Stored entries:
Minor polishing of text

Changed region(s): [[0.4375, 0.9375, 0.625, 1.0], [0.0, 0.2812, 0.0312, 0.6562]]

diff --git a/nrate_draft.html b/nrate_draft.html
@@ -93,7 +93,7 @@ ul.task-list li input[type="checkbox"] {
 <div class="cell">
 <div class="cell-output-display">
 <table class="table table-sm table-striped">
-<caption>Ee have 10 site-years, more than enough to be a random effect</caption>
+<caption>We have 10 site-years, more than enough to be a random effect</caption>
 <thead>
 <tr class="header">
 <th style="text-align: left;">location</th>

==

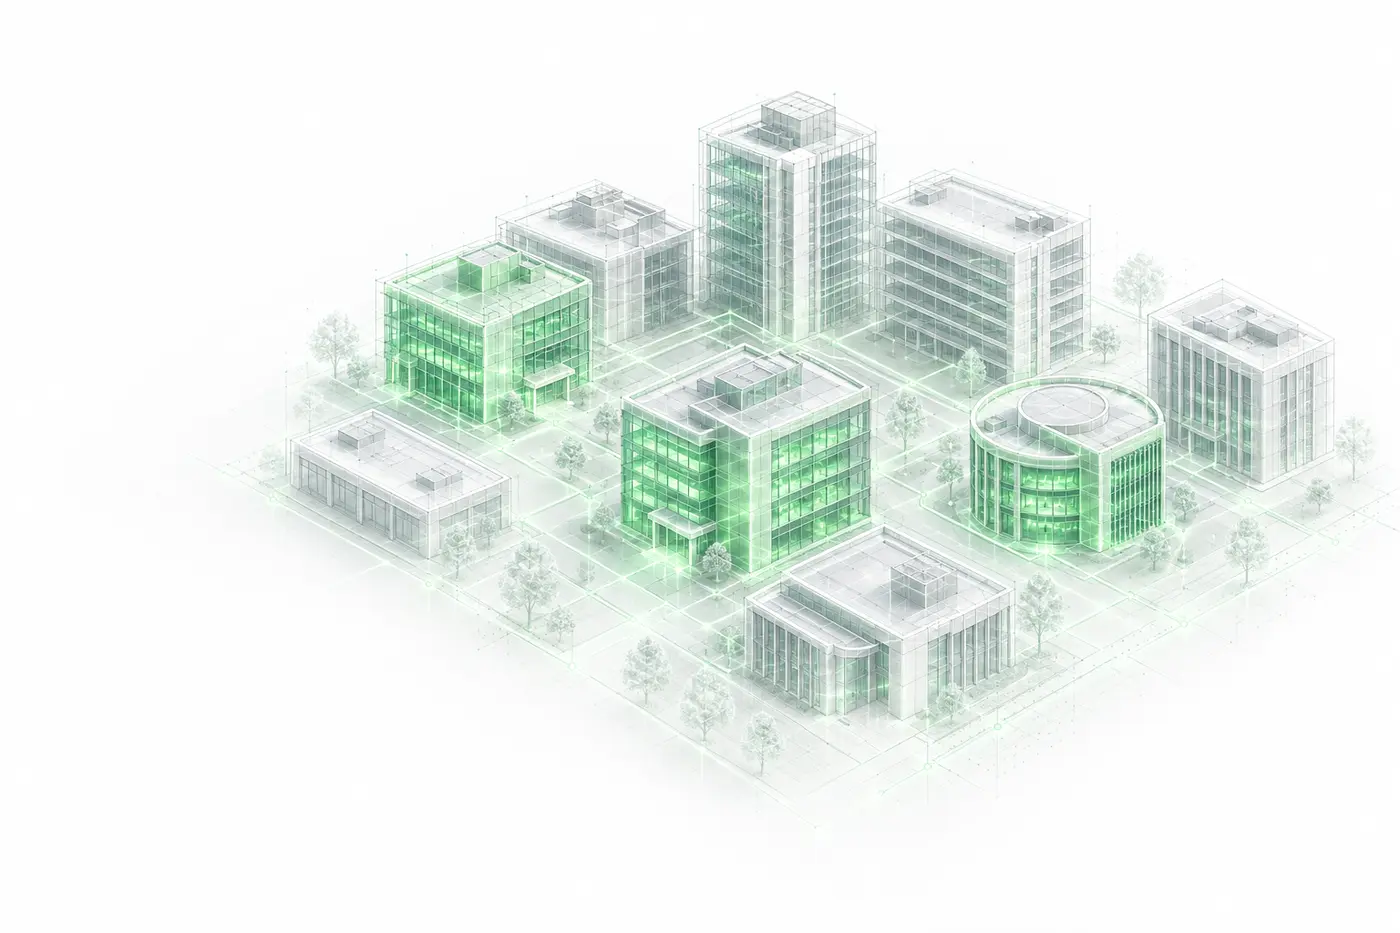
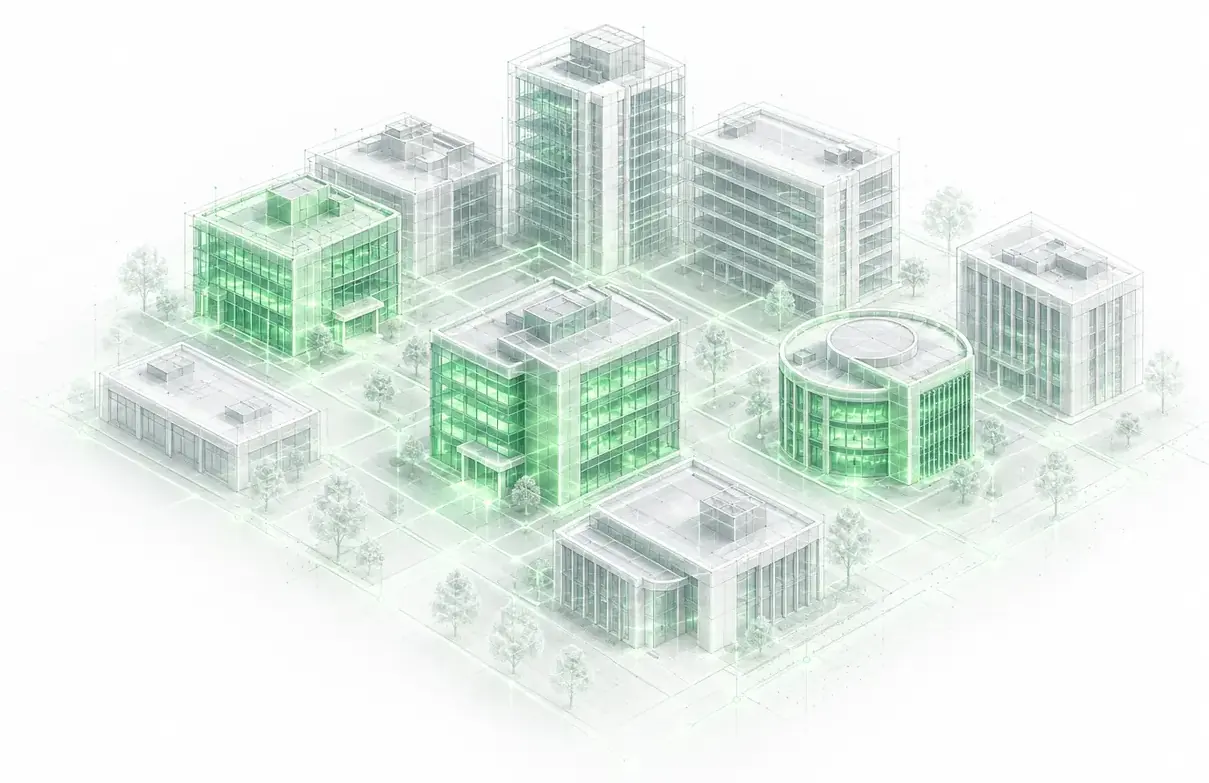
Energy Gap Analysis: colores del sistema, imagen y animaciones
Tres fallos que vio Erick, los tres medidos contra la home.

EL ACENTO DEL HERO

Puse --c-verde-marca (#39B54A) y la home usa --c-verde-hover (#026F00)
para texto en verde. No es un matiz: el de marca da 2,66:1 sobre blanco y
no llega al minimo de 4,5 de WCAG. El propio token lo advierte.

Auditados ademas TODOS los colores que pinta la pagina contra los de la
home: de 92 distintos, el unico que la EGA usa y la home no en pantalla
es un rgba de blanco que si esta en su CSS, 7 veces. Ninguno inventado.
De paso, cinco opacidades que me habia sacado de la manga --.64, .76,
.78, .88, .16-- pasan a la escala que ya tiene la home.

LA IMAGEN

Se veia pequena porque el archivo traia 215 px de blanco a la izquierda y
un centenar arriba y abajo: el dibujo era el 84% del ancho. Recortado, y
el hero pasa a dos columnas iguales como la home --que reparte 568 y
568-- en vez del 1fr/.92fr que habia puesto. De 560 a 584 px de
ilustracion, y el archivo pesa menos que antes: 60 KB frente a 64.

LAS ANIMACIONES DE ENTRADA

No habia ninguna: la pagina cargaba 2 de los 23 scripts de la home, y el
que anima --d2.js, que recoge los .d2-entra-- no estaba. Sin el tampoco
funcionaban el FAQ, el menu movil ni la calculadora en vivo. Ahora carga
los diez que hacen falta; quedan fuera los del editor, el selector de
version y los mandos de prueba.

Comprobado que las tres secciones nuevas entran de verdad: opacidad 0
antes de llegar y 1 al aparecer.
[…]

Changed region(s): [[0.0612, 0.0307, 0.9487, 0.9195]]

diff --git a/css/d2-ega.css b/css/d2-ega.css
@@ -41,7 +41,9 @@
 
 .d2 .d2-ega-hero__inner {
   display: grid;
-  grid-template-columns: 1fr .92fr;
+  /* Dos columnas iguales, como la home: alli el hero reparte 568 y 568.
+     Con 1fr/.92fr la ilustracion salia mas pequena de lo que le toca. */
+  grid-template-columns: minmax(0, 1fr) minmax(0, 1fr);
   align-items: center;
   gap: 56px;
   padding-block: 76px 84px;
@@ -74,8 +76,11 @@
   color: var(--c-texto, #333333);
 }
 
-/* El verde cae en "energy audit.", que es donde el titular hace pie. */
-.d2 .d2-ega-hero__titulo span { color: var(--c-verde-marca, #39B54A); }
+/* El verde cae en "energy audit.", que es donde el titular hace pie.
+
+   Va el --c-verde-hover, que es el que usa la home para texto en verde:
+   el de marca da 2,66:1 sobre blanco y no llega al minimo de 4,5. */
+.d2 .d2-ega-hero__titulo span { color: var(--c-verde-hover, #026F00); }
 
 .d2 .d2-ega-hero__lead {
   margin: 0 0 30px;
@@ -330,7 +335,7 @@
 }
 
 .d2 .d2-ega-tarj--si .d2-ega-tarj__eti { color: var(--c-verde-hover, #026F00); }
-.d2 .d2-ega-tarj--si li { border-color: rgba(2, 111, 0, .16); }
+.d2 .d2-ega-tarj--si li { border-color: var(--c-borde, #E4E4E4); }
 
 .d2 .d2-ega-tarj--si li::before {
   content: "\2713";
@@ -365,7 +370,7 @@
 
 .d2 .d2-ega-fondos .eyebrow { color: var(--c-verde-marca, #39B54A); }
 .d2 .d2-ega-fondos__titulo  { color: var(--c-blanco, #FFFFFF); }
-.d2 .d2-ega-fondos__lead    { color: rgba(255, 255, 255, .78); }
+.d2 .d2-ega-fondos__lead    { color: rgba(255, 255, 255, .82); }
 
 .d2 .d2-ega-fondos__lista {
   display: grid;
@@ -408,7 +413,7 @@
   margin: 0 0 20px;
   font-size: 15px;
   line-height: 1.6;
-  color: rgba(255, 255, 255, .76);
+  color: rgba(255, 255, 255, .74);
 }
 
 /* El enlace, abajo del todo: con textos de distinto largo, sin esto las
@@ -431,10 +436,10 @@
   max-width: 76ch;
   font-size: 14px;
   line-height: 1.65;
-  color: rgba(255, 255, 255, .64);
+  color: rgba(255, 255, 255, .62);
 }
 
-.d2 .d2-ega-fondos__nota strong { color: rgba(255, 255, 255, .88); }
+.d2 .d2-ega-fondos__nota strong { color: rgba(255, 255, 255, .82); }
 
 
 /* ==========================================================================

About this exercise: Which lines of the entries contain "rgba"? Count them and write only the number.

Exercise output: 10